(Difference listings)
──────────

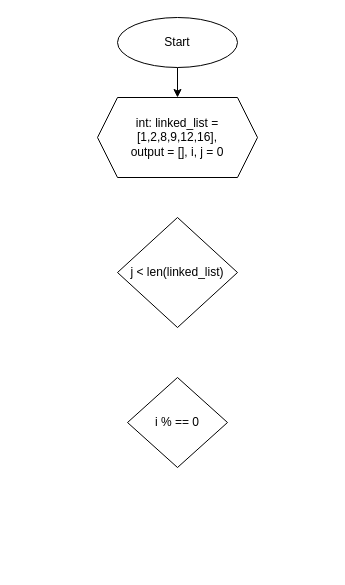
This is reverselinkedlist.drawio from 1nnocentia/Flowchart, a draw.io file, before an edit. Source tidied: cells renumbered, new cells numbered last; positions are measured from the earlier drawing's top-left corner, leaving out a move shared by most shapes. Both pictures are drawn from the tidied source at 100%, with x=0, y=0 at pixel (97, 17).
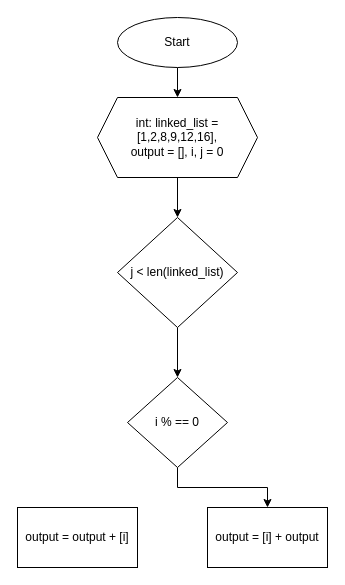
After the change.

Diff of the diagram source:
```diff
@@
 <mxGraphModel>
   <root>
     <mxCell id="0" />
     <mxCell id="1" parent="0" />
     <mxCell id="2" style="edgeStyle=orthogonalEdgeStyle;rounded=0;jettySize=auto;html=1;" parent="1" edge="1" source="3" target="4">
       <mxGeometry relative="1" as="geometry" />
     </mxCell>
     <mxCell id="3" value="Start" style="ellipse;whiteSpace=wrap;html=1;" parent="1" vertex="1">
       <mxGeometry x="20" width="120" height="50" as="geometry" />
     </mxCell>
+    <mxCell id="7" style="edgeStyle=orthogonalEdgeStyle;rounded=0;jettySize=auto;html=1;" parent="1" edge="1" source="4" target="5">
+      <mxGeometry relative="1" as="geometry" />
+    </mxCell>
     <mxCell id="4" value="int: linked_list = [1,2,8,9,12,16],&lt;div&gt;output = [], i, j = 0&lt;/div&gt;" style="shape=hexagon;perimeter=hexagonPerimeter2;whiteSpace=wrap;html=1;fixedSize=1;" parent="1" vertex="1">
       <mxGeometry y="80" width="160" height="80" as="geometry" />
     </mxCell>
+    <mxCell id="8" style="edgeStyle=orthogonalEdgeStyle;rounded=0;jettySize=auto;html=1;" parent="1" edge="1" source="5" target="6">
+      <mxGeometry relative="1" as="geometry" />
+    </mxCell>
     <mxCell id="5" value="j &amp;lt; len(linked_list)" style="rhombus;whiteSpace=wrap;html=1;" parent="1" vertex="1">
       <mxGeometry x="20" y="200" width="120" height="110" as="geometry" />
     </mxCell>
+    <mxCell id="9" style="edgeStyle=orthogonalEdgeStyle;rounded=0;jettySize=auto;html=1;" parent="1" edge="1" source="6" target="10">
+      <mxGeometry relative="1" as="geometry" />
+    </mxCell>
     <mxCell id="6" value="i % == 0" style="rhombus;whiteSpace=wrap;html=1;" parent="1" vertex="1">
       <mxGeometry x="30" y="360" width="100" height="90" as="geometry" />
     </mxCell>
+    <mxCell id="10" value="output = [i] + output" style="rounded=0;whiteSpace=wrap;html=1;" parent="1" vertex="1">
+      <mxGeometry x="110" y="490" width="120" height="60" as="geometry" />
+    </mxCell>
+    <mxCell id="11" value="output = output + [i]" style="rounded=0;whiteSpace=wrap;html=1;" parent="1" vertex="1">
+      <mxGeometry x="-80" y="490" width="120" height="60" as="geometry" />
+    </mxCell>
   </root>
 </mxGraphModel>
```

──────────

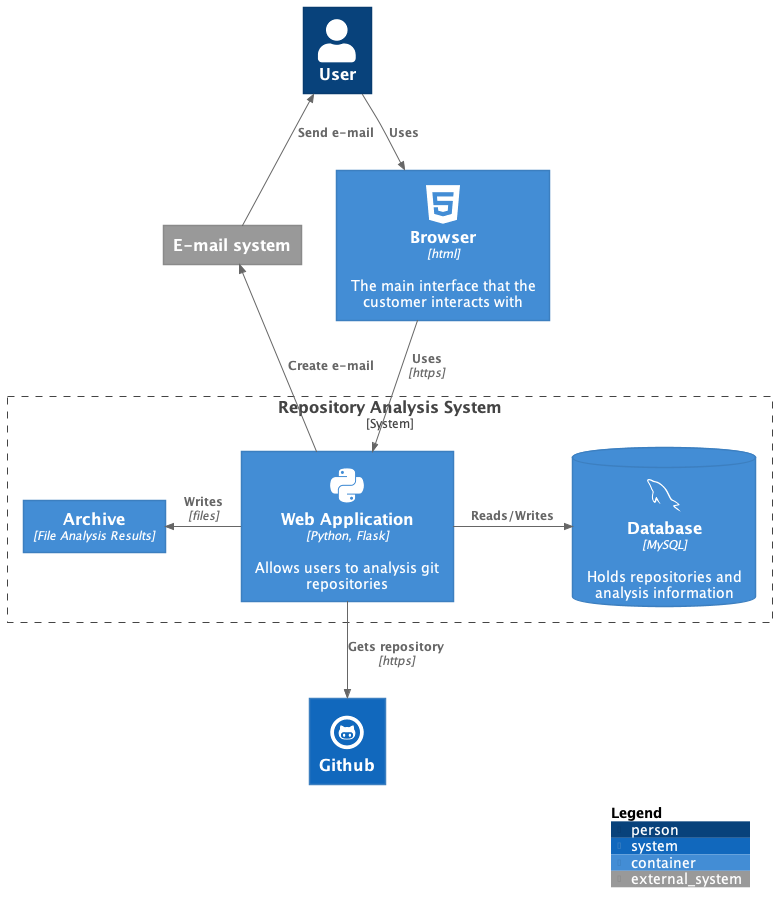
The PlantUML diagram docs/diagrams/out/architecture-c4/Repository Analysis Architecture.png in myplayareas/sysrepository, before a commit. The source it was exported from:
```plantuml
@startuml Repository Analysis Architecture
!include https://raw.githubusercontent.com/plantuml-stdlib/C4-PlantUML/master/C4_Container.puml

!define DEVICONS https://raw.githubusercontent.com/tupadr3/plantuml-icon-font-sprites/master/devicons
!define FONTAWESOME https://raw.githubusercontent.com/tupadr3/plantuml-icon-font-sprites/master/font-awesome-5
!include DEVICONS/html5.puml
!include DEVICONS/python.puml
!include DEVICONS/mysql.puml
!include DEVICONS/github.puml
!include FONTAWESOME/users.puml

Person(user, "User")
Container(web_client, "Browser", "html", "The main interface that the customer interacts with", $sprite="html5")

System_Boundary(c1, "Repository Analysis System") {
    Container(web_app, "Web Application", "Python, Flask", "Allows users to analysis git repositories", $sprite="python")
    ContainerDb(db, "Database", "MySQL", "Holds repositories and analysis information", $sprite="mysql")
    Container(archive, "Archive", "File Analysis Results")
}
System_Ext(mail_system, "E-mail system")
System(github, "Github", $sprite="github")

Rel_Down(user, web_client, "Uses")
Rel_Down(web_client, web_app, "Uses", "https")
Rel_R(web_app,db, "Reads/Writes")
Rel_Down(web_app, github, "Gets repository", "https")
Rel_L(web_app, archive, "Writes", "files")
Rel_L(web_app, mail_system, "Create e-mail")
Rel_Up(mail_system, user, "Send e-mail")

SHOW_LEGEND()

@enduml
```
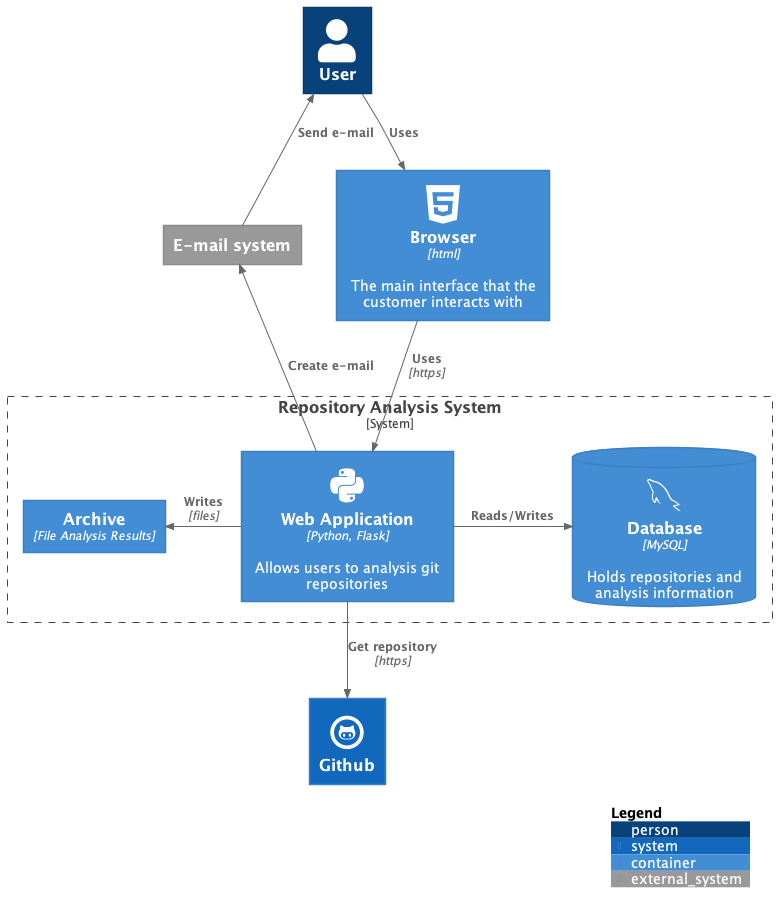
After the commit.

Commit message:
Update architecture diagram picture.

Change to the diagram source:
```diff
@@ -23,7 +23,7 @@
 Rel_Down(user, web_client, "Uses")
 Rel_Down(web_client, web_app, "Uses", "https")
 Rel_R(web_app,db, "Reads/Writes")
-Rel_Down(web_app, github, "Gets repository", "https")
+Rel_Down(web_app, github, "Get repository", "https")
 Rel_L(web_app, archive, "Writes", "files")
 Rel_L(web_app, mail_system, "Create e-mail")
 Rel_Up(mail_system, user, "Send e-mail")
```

──────────

WORK ITEM
How many lines in the entries contain the string "mail"? Answer with the number only.

ANSWER SECTION
5